The pandemic and ensuing shutdown of MLB caused owners and the MLB Players Association to negotiate the temporary landscape of the sport. The 2020 draft was shortened from 40 rounds to five rounds for this year, and the 2021 draft may be only 20 rounds. Additionally, undrafted free agents were capped at a $20,000 bonus. The memo Cooper mentioned is aimed at preventing teams from circumventing that bonus by promising UDFA’s more money via the CEP program.

There’s a cynical and a not-so-cynical way to interpret this. The cynical way is to see this as one of the many ways MLB has hamstrung players who are not yet major leaguers — shrinking the minors by more than 25 percent, lobbying to legally underpay minor leaguers, etc.

The more forgiving interpretation is to see this as MLB trying to protect the young players, their families, and perhaps some less experienced agents who might not know MLB teams can try to take advantage of players this way, by over-promising while planning to under-deliver. Or, in MLB’s verbiage, offering “exorbitant” amounts. The amount of money the team contributes has nothing to do with either party’s desire or intent; it’s based on incurred expenses and oftentimes paid directly to the school. A player living on campus at Yale will receive more scholarship money — for tuition, for room and board — than a student commuting to a community college, for example. When you realize that most players will either never take advantage of the program or will incur expenses on the lighter end of the spectrum, it’s easy for teams to confidently overpromise to attempt to attract players. And if one team is overpromising, then the other teams are incentivized to do the same, creating an entire system of dishonesty.

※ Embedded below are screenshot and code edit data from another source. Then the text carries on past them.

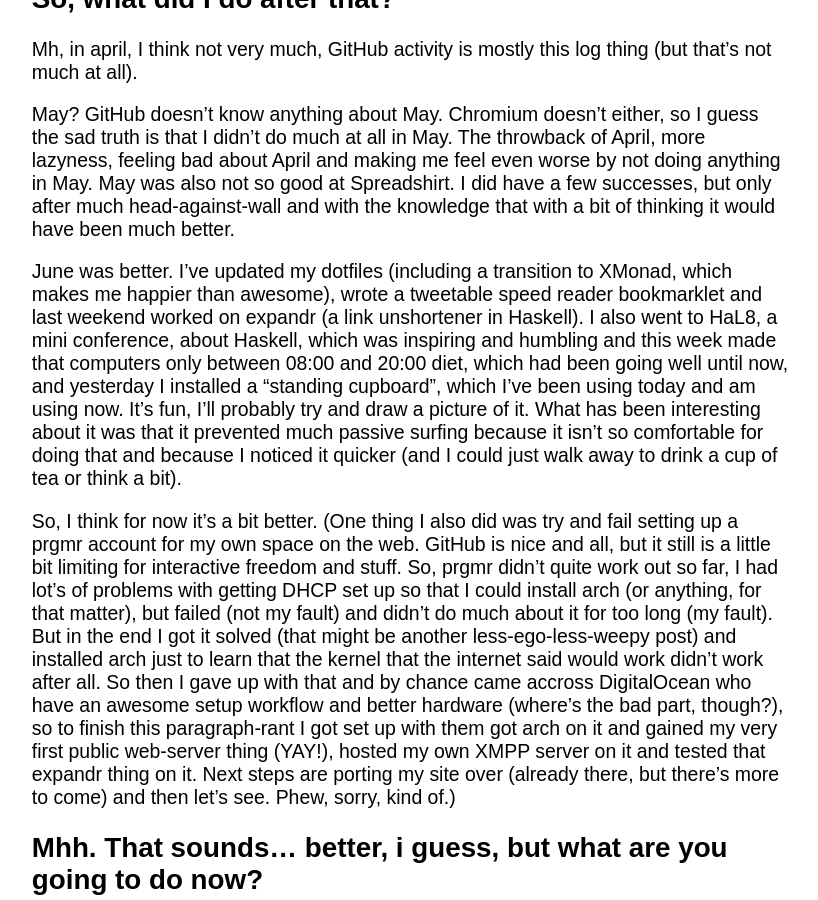
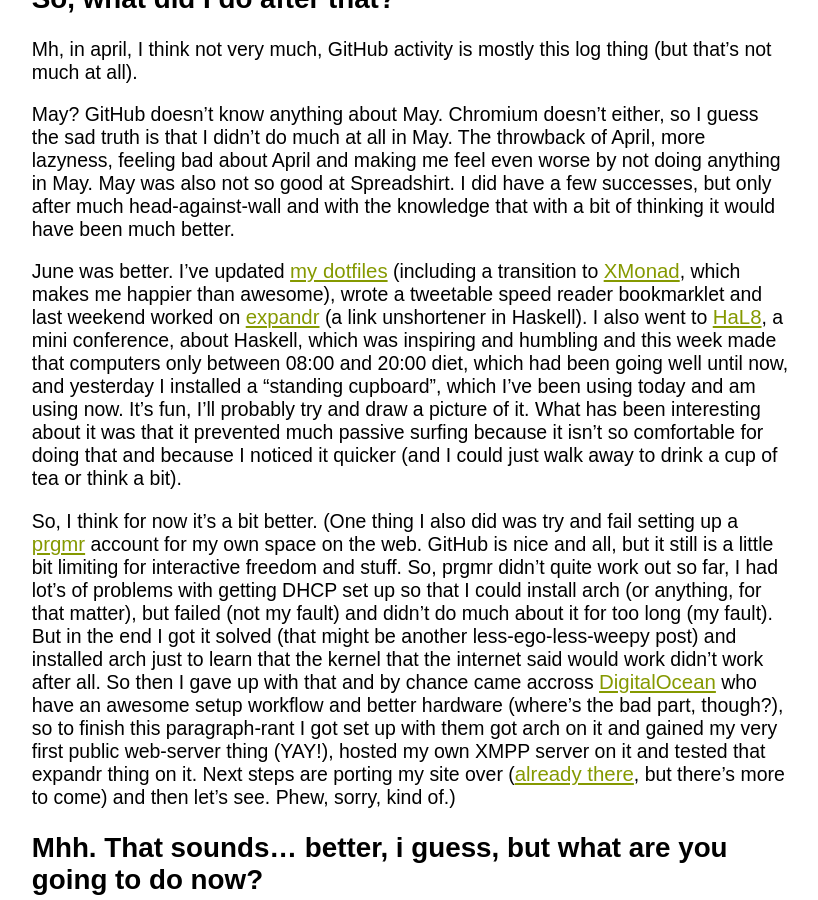
Before and after one commit to heyLu/heylu.github.com, a Jekyll site: the page built from _posts/2013-07-06-a-thing-or-two-about-failure.md, in a window 1280 px wide and 900 px high, scrolled down 2507 px. Shown: the whole window, without its empty margins (229-1047 px from the left). Built offline with Jekyll 4.4.1, drawn with Linux system fonts in a browser that asks for light colours; some web fonts are replaced; Markdown is read by kramdown in place of the engine named in the settings; part of the change alters nothing that is shown; some of the changed text lies outside the part shown.

```diff
--- a/_posts/2013-07-06-a-thing-or-two-about-failure.md
+++ b/_posts/2013-07-06-a-thing-or-two-about-failure.md
@@ -13,15 +13,15 @@ down. So this post is in-part an exploration of what went wrong and in
 another part another try to get better.
 
 Before I really start, a thing about failure. Over the last few months I
-read a lot of stuff, including stuff about failure. And I've come to the
-conclusion that failure is the requirement for learning. I don't think
-they can exist separately. Because how can you learn something without
-failure? If you're doing anything interesting, then you're at least in
-part trying something new. And that includes failure. I don't think of
-it as solely negative, it's part of the deal. Of course it's depressing
-to fail again and again, but the important part is to learn something
-about your mistakes and to not make them *again*. Learning is failure
-and then not failing that same way again.
+read a lot of stuff, including stuff about failure ([1], [2]). And I've
+come to the conclusion that failure is the requirement for learning. I
+don't think they can exist separately. Because how can you learn
+something without failure? If you're doing anything interesting, then
+you're at least in part trying something new. And that includes failure.
+I don't think of it as solely negative, it's part of the deal. Of course
+it's depressing to fail again and again, but the important part is to
+learn something about your mistakes and to not make them *again*.
+Learning is failure and then not failing that same way again.
 
 # What went wrong?
 
@@ -133,10 +133,10 @@ at Spreadshirt. I did have a few successes, but only after much
 head-against-wall and with the knowledge that with a bit of thinking it
 would have been much better.
 
-June was better. I've updated my dotfiles (including a transition to
-XMonad, which makes me happier than awesome), wrote a tweetable speed
-reader bookmarklet and last weekend worked on expandr (a link
-unshortener in Haskell). I also went to HaL8, a mini conference, about
+June was better. I've updated [my dotfiles][] (including a transition to
+[XMonad][], which makes me happier than awesome), wrote a tweetable speed
+reader bookmarklet and last weekend worked on [expandr][] (a link
+unshortener in Haskell). I also went to [HaL8][], a mini conference, about
 Haskell, which was inspiring and humbling and this week made that
 computers only between 08:00 and 20:00 diet, which had been going well
 until now, and yesterday I installed a "standing cupboard", which I've
@@ -147,7 +147,7 @@ that and because I noticed it quicker (and I could just walk away to
 drink a cup of tea or think a bit).
 
 So, I think for now it's a bit better. (One thing I also did was try and
-fail setting up a prgmr account for my own space on the web. GitHub is
+fail setting up a [prgmr][] account for my own space on the web. GitHub is
 nice and all, but it still is a little bit limiting for interactive
 freedom and stuff. So, prgmr didn't quite work out so far, I had lot's
 of problems with getting DHCP set up so that I could install arch (or
@@ -156,12 +156,13 @@ about it for too long (my fault). But in the end I got it solved (that
 might be another less-ego-less-weepy post) and installed arch just to
 learn that the kernel that the internet said would work didn't
 work after all. So then I gave up with that and by chance came accross
-DigitalOcean who have an awesome setup workflow and better hardware
+[DigitalOcean][] who have an awesome setup workflow and better hardware
 (where's the bad part, though?), so to finish this paragraph-rant I got
 set up with them got arch on it and gained my very first public
 web-server thing (YAY!), hosted my own XMPP server on it and tested that
-expandr thing on it. Next steps are porting my site over (already there,
-but there's more to come) and then let's see. Phew, sorry, kind of.)
+expandr thing on it. Next steps are porting my site over ([already
+there](http://logs.papill0n.org), but there's more to come) and then
+let's see. Phew, sorry, kind of.)
 
 # Mhh. That sounds... better, i guess, but what are you going to do now?
 
@@ -189,4 +190,11 @@ Makes me feel more like I'm talking to other human beings.)
 
 [sp1]: /2013-04-06-self.promises
 [sp2]: /2013-04-20-self.promises-week-II
-[survivorship bias]: http://youarenotsosmart.com/2013/05/23/survivorship-bias/
+[1]: http://youarenotsosmart.com/2013/05/23/survivorship-bias/
+[2]: http://www.aaronsw.com/weblog/productivity
+[XMonad]: http://xmonad.org
+[HaL8]: http://www.bioinf.uni-leipzig.de/conference-registration/13haskell/de/Programm.html
+[my dotfiles]: https://github.com/heyLu/confidence
+[expandr]: https://github.com/heyLu/expandr
+[prgmr]: http://prgmr.com/xen
+[DigitalOcean]: http://digitalocean.com
```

Of course, only MLB knows its true intentions behind the memo. How you interpret this depends on your level of cynicism with the league. And, frankly, MLB hasn’t done much to earn itself the benefit of the doubt lately.